**Extracted material**
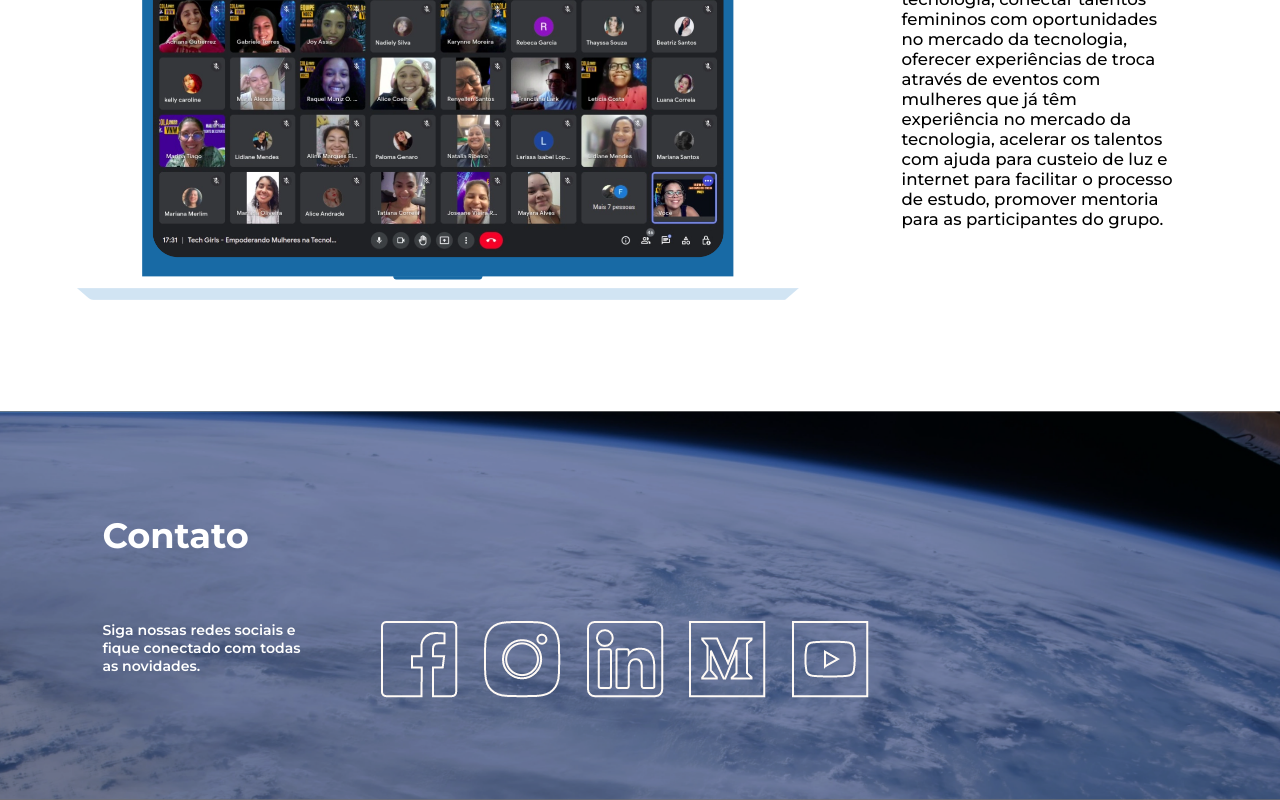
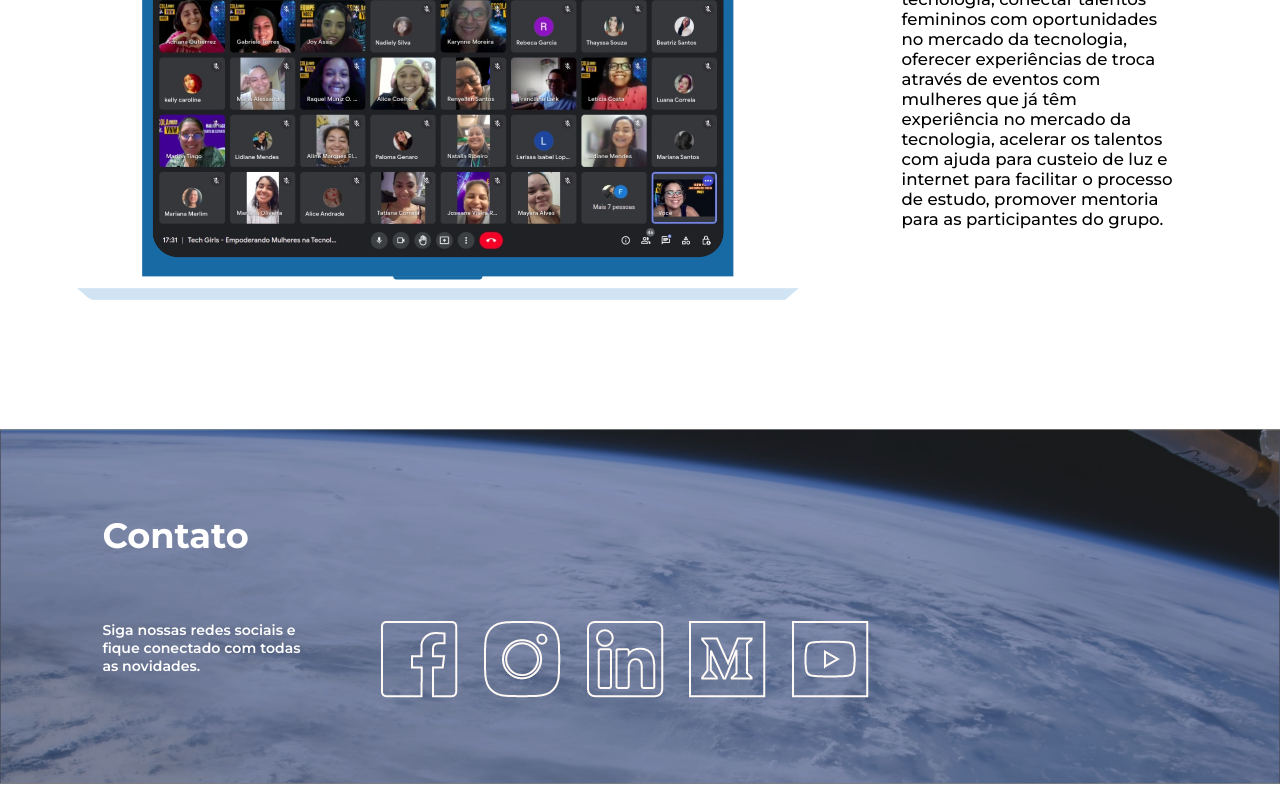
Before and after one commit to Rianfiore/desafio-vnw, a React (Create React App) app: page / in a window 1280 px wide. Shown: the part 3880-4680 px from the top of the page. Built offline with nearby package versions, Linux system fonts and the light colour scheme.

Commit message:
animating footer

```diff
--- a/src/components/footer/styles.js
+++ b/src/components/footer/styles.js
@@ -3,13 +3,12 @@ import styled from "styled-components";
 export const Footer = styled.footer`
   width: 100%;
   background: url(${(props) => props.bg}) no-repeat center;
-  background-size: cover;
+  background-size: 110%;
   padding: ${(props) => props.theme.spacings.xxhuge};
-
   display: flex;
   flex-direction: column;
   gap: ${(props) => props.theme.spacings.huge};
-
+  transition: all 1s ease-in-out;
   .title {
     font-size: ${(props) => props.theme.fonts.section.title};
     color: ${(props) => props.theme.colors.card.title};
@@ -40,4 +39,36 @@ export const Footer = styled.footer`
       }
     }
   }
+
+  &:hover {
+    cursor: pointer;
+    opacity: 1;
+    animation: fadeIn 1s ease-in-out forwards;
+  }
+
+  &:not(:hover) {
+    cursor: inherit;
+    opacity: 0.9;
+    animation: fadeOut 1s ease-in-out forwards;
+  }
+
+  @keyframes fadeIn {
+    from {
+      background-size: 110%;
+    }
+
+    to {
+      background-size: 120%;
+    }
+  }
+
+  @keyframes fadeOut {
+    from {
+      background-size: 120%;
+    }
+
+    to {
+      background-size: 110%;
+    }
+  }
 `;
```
...
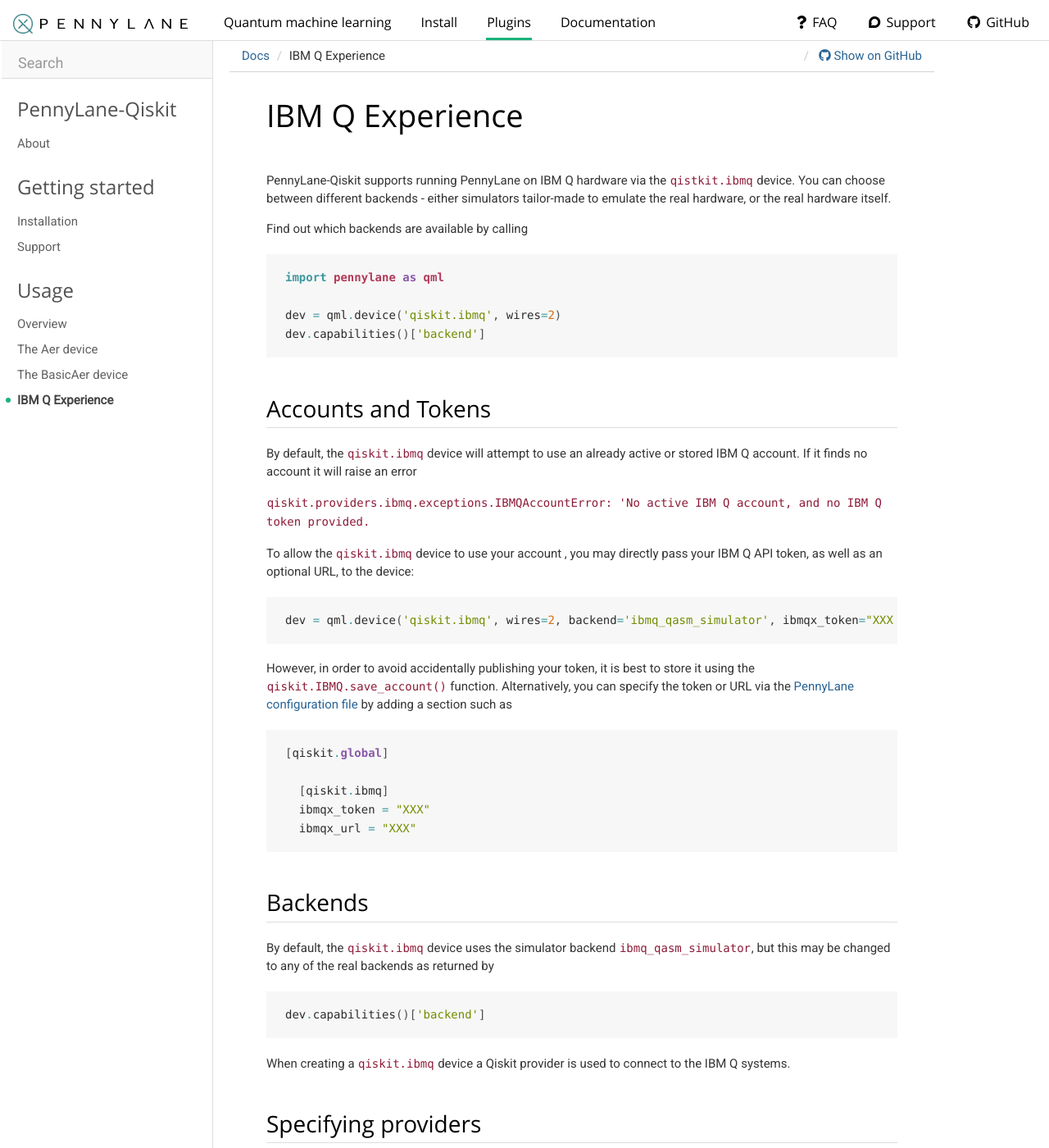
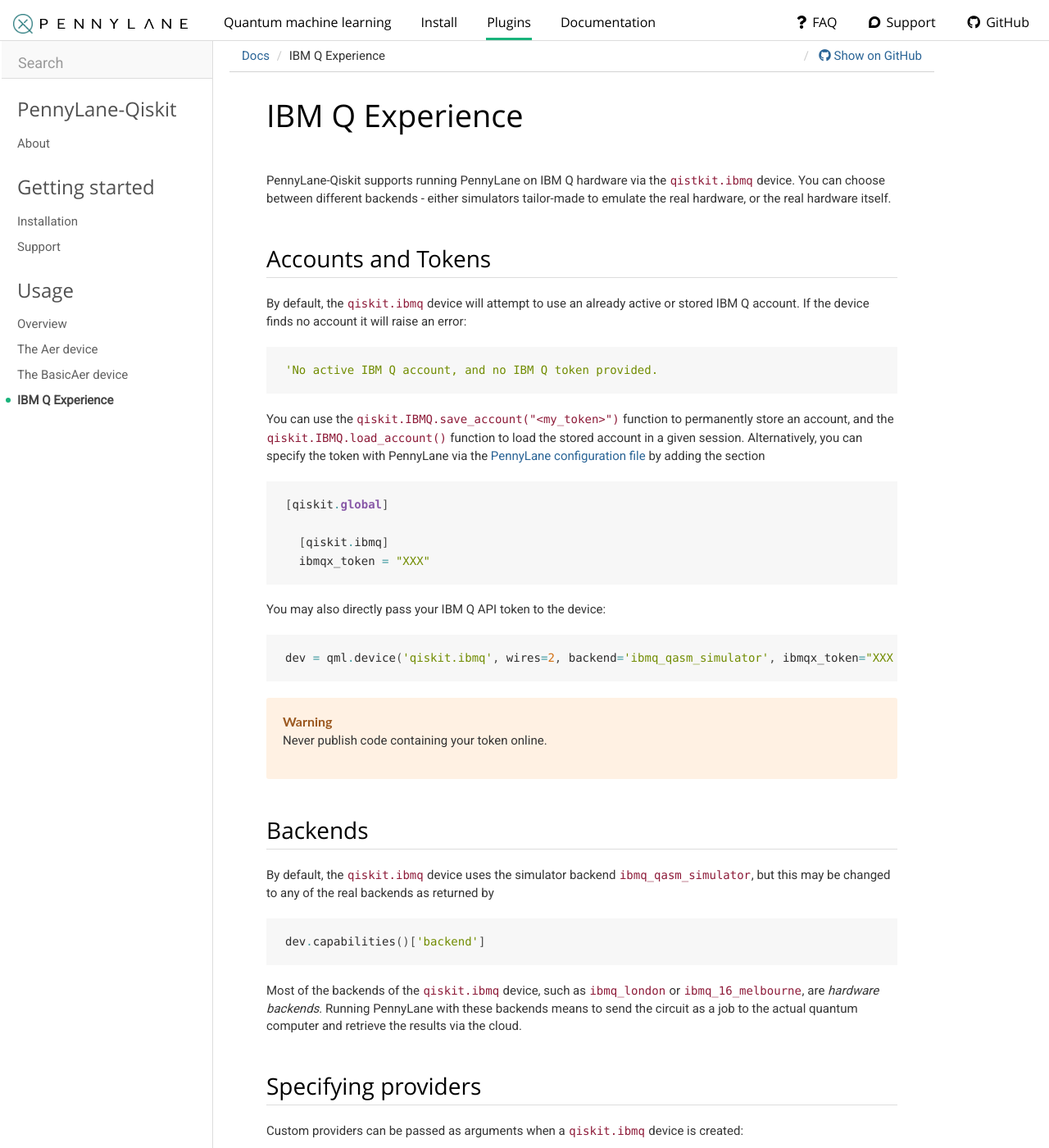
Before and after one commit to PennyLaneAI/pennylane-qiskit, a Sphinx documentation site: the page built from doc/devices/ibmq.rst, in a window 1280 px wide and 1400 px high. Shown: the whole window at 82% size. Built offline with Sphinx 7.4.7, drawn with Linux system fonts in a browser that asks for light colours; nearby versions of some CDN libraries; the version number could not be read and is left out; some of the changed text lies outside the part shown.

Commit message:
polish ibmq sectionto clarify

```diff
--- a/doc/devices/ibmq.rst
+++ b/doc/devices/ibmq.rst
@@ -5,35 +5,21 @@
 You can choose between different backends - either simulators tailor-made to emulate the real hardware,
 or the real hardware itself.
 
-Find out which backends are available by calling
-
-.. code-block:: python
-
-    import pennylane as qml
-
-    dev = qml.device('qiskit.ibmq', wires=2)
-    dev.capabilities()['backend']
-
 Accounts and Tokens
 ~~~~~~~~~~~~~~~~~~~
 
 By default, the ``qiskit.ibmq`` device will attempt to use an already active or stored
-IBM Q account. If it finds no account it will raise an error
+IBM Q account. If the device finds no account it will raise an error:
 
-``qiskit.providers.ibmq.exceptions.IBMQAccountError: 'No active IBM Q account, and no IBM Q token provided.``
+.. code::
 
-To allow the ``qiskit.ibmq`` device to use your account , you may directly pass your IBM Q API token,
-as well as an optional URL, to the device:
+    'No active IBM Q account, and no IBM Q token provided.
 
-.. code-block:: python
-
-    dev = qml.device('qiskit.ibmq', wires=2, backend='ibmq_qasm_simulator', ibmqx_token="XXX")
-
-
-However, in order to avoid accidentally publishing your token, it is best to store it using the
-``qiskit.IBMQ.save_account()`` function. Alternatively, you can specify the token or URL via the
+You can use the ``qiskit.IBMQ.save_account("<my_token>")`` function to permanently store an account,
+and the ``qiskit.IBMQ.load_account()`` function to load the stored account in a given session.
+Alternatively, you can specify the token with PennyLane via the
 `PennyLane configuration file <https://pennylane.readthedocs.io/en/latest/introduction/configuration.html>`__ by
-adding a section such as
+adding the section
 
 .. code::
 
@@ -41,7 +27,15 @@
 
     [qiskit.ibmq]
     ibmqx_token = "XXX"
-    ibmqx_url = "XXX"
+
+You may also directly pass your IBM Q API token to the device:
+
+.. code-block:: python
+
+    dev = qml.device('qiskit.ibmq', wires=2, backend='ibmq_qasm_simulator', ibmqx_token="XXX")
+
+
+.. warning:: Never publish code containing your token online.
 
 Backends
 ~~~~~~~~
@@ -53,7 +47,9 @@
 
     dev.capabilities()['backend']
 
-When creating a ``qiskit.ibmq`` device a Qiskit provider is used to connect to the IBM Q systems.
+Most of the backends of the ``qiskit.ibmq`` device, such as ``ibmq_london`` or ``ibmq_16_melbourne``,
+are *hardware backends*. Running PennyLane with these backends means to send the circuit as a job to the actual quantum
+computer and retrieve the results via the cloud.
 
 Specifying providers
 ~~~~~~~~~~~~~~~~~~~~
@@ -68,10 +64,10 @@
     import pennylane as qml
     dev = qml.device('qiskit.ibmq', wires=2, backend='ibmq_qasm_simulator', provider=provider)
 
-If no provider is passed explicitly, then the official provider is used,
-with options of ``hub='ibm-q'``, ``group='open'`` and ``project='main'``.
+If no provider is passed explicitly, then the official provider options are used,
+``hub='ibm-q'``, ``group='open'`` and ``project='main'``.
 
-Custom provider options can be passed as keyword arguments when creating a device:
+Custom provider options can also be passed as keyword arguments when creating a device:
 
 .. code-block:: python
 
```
...
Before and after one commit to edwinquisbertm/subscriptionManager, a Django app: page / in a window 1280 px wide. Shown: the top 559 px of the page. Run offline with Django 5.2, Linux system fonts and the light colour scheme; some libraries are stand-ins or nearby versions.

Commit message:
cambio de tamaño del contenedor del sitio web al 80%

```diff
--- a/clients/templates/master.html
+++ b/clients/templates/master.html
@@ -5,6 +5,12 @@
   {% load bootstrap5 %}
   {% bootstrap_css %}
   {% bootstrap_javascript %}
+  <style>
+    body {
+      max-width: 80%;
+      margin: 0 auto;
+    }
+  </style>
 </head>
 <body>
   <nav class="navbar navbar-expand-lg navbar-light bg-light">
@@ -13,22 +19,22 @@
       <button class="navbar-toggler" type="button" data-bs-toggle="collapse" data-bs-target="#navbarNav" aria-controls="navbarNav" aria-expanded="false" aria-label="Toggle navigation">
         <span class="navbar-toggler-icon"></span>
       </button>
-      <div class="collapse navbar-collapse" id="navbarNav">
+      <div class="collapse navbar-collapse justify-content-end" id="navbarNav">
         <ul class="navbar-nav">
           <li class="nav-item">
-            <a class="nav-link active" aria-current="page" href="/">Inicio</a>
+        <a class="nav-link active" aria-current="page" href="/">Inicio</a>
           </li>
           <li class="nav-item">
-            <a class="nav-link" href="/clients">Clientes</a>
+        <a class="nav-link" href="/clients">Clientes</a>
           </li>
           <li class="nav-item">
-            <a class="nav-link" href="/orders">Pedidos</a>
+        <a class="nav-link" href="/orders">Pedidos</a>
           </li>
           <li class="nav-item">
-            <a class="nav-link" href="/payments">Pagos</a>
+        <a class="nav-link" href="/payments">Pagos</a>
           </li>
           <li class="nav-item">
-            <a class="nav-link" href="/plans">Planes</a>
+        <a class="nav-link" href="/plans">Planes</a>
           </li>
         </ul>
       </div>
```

**Problem requirements**
Look through the records and gather every line containing "components".

**Written reply**
--- a/src/components/footer/styles.js
+++ b/src/components/footer/styles.js
@@ -3,13 +3,12 @@ import styled from "styled-components";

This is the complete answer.